Empathy emerges as fraught; it can't exist solely as a virtue because of the ways in which we unevenly practice it. Jamison models empathy while simultaneously scrutinizing and analyzing cultural expectations of empathy. She distrusts her own impulses and reactions to those she writes about. Who do we have empathy for? Who do we deny empathy to? Is empathy finite? What does it mean to open ourselves up to other people's pain? Can empathy be narcissistic? Jamison carefully documents the temptation to dwell in the wounds of another and to imagine that we were the wounded. Danger lies in dwelling in another's pain as a way to think about only yourself. Empathy can slip into voyeurism and self-involvement—but it doesn't have to.

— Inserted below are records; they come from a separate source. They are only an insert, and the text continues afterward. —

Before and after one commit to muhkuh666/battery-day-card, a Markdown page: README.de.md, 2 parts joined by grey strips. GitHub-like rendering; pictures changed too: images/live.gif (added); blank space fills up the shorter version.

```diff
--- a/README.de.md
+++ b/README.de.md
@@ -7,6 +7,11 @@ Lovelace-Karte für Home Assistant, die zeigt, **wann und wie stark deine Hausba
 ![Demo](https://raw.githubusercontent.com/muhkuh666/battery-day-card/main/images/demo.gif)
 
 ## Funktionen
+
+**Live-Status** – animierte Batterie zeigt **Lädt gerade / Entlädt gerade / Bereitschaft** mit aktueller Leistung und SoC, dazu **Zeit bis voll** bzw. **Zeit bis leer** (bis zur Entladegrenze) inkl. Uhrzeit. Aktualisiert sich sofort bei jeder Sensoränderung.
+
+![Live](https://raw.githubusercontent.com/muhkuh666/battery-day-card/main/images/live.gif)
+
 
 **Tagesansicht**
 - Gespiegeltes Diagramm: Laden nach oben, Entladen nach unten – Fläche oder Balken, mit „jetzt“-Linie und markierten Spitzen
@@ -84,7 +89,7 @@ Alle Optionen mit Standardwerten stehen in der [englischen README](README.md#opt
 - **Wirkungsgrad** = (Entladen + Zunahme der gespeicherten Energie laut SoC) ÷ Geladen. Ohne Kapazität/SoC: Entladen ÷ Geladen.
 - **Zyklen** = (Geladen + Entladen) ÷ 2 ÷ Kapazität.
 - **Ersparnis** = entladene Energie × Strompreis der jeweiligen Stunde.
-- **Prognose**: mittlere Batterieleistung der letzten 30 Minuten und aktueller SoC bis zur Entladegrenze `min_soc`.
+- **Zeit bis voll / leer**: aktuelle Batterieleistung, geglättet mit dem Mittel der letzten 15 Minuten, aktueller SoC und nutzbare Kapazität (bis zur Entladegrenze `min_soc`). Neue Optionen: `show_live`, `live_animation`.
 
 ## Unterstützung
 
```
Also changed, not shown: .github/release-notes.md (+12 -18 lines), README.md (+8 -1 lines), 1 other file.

The Empathy Exams is a well-deserved critique of those who dismiss all types of people in pain, especially those who perform pain: "cutters," for example. In discussing the hate directed toward cutters, Jamison reminds us that performed pain is still pain. People are wounded, whether they harm themselves or are harmed in some other way. Should our empathy be bound to notions of what authentic pain might be? No. Does compassion have firm limits? I hope not.

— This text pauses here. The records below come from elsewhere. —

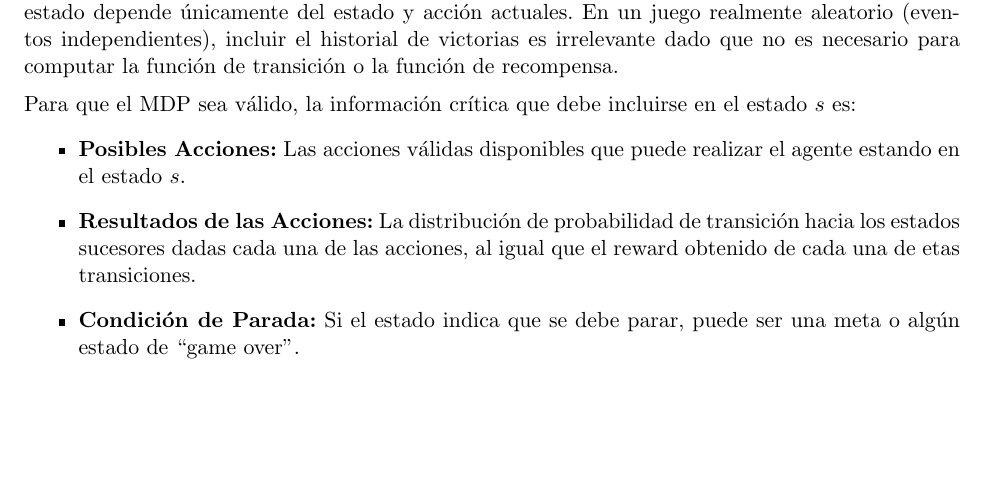
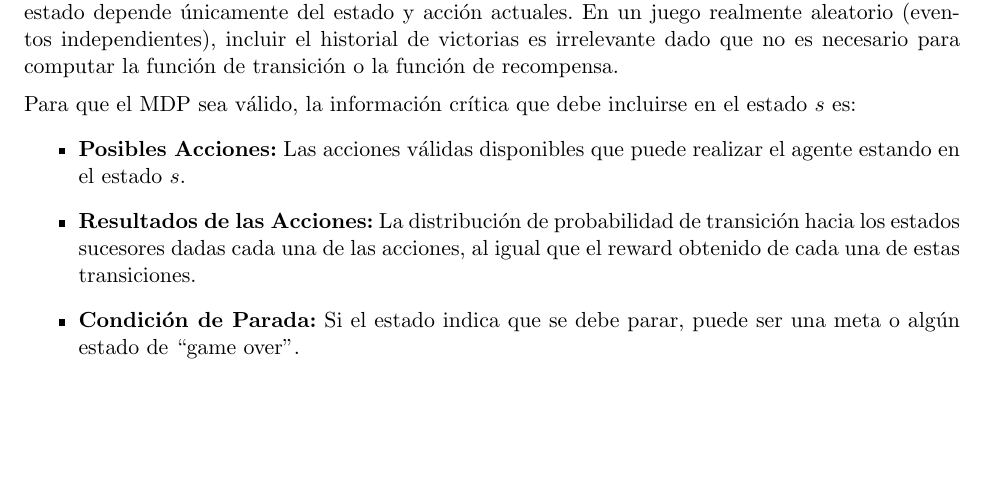
Before and after one commit to Jose-Merida-UVG/Artificial-Intelligence-CC3085, a LaTeX document (HT-2/Informe.tex): part of page 1 of 3, cut so that both start at the same text. Compiled offline with pdfLaTeX.

Commit message:
fix (ht-2)

```diff
--- a/HT-2/Informe.tex
+++ b/HT-2/Informe.tex
@@ -43,7 +43,7 @@ de transición o la función de recompensa.
     \item \textbf{Posibles Acciones:} Las acciones válidas disponibles que puede realizar el agente estando en el estado $s$.
 
     \item \textbf{Resultados de las Acciones:} La distribución de probabilidad de transición hacia los estados sucesores dadas cada
-      una de las acciones, al igual que el reward obtenido de cada una de etas transiciones.
+      una de las acciones, al igual que el reward obtenido de cada una de estas transiciones.
 
     \item \textbf{Condición de Parada:} Si el estado indica que se debe parar, puede ser una meta o algún estado de ``game over''.
 \end{itemize}
```
Also changed, not shown: HT-2/Informe.pdf.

Jamison also counters the desire to secure the pained in tidy narratives of redemption, sacrifice, and loneliness. Take, for example, her essay on those afflicted with Morgellons disease, in which the main symptom is strange fibers or hairs emerging from the skin. Patients also described itching, sores, fatigue, and the sensation of insects crawling under their skin, so they scratched, burned, picked, and even electrocuted their flesh to dig these foreign objects out. The medical establishment, however, believed Morgellons was not a real disease but rather a delusional disorder with phantom parasites. In response, "Morgies" organized to document the reality of their affliction by using high-powered microscopes to find fibers and to talk to one another about how their bodies betrayed them. They took samples to their doctors. They hunted for any evidence to prove what ails them. Jamison captures the horror of their condition: "They are covered in records—fossils or ruins—of the open, oozing things that once were." She wants to believe them while recognizing that she cannot support them in the ways that they require. She agonizes, "But compassion isn't the same thing as belief. This isn't a lesson I want to learn."

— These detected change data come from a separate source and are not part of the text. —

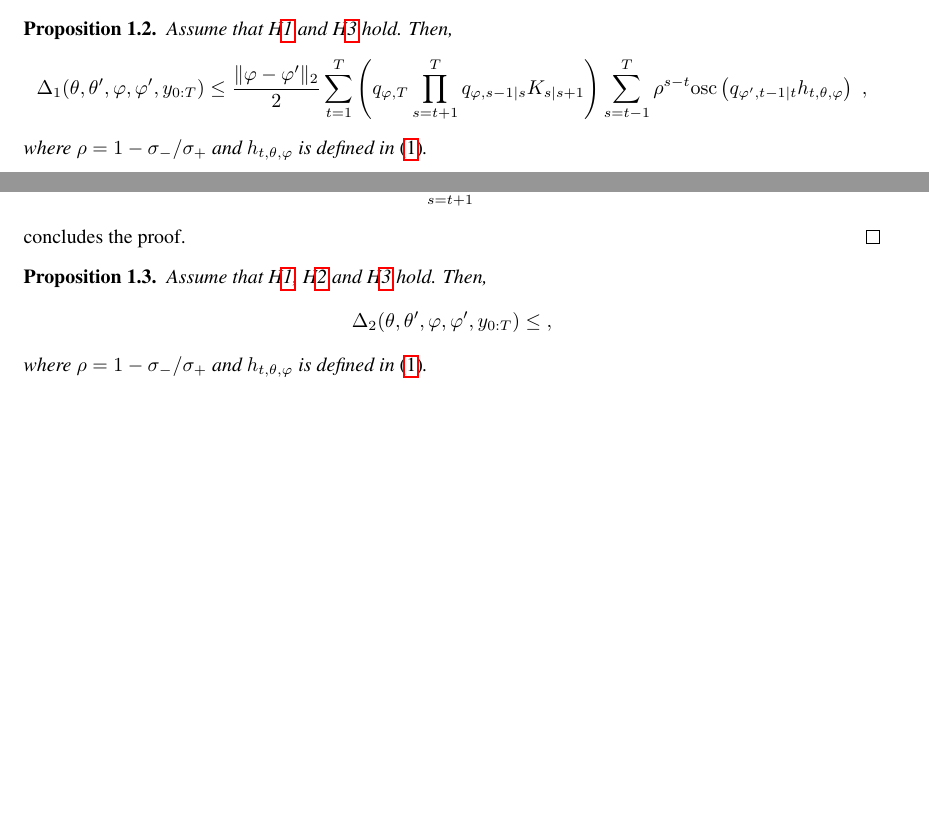
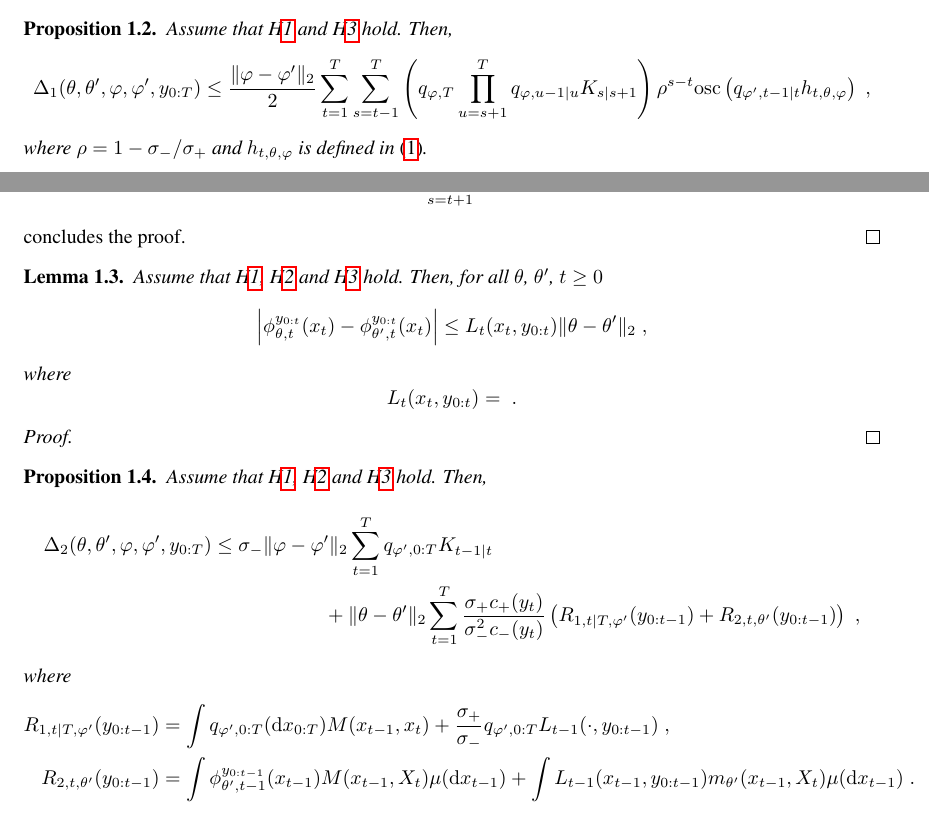
Before and after one commit to sylvainlc/21-variationalhmm, a LaTeX paper (variationalhmm.tex): two parts of pages 3 and 4 of 12 before the commit and two parts of pages 3 and 4 of 13 after it, joined at a grey line, cut so that both start at the same text, the shorter picture padded with empty space. Compiled offline with pdfLaTeX.

Commit message:
Update variationalhmm.tex

```diff
--- a/variationalhmm.tex
+++ b/variationalhmm.tex
@@ -425,7 +425,7 @@ Results already derived in the literature. Checking "good" conditions since \cit
 \begin{proposition}
 Assume that H\ref{assum:strong:mixing} and H\ref{assum:lip} hold. Then,
 $$
-\Delta_1(\theta, \theta', \varphi, \varphi', y_{0:T}) \leq \frac{\|\varphi-\varphi'\|_2}{2}\sum_{t=1}^T\left(q_{\varphi,T}\prod_{s=t+1}^Tq_{\varphi,s-1|s}K_{s|s+1}\right)\sum_{s=t-1}^T \rho^{s-t}\mathrm{osc}\left(q_{\varphi',t-1|t}h_{t,\theta,\varphi}\right) \eqsp,
+\Delta_1(\theta, \theta', \varphi, \varphi', y_{0:T}) \leq \frac{\|\varphi-\varphi'\|_2}{2}\sum_{t=1}^T\sum_{s=t-1}^T \left(q_{\varphi,T}\prod_{u=s+1}^Tq_{\varphi,u-1|u}K_{s|s+1}\right) \rho^{s-t}\mathrm{osc}\left(q_{\varphi',t-1|t}h_{t,\theta,\varphi}\right) \eqsp,
 $$
 where $\rho = 1-\udlow/\udup$ and $h_{t,\theta,\varphi}$ is defined in \eqref{eq:def:addfunc}.
 \end{proposition}
@@ -467,12 +467,32 @@ $$
 $$
 concludes the proof.
 \end{proof}
+
+\begin{lemma}
+Assume that H\ref{assum:strong:mixing}, H\ref{assum:bound:likelihood} and H\ref{assum:lip} hold. Then, for all $\theta$, $\theta'$, $t\geq 0$
+$$
+\left|\phi_{\theta,t}^{y_{0:t}}(x_{t}) - \phi_{\theta',t}^{y_{0:t}}(x_{t})\right| \leq  L_t(x_t,y_{0:t})\|\theta-\theta'\|_2\eqsp,
+$$
+where
+$$
+L_t(x_t,y_{0:t}) = \eqsp.
+$$
+\end{lemma}
+\begin{proof}
+
+\end{proof}
+
 \begin{proposition}
 Assume that H\ref{assum:strong:mixing}, H\ref{assum:bound:likelihood} and H\ref{assum:lip} hold. Then,
-$$
-\Delta_2(\theta, \theta', \varphi, \varphi', y_{0:T}) \leq  \eqsp,
-$$
-where $\rho = 1-\udlow/\udup$ and $h_{t,\theta,\varphi}$ is defined in \eqref{eq:def:addfunc}.
+\begin{multline*}
+\Delta_2(\theta, \theta', \varphi, \varphi', y_{0:T}) \leq  \sigma_-\|\varphi-\varphi'\|_2\sum_{t=1}^Tq_{\varphi',0:T}K_{t-1|t}\\
++\|\theta-\theta'\|_2\sum_{t=1}^T\frac{\sigma_+c_+(y_t)}{\sigma^2_-c_-(y_t)}\left(R_{1,t|T,\varphi'}(y_{0:t-1})  + R_{2,t,\theta'}(y_{0:t-1}) \right)\eqsp,
+\end{multline*}
+where
+\begin{align*}
+R_{1,t|T,\varphi'}(y_{0:t-1}) &= \int q_{\varphi',0:T}(\rmd x_{0:T})M(x_{t-1},x_t) + \frac{\sigma_+}{\sigma_-}q_{\varphi',0:T}L_{t-1}(\cdot,y_{0:t-1})\eqsp,\\
+R_{2,t,\theta'}(y_{0:t-1}) &= \int \phi_{\theta',t-1}^{y_{0:t-1}}(x_{t-1})M(x_{t-1},X_t)\mu(\rmd x_{t-1}) + \int L_{t-1}(x_{t-1},y_{0:t-1})m_{\theta'}(x_{t-1},X_t)\mu(\rmd x_{t-1})\eqsp.
+\end{align*}
 \end{proposition}
 \begin{proof}
 By definition,
```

What I admire the most about Jamison is her refusal to make humans into caricatures for the sake of coherence, closure, or a "good" story. We meander with her as she confronts trauma, mundane and life-altering; we pivot back and forth between the hurt of her subjects and her own wrangling with pain. She tells us that "[w]e are porous." We become caught up in the pain of others. Jamison helps us understand how woundedness can be both public and private. Sometimes, we want our pain to be obvious; sometimes we can't make it come into view. This collection is mesmerizing and heart-rending, as the particularity of pain becomes palpable. I flinched at the stark descriptions of physical and mental anguish. I cried for those who suffered. I wondered about how my own traumas weigh upon body and mind. I assessed my own wounds. This book made me uneasy, and it was intended to do so.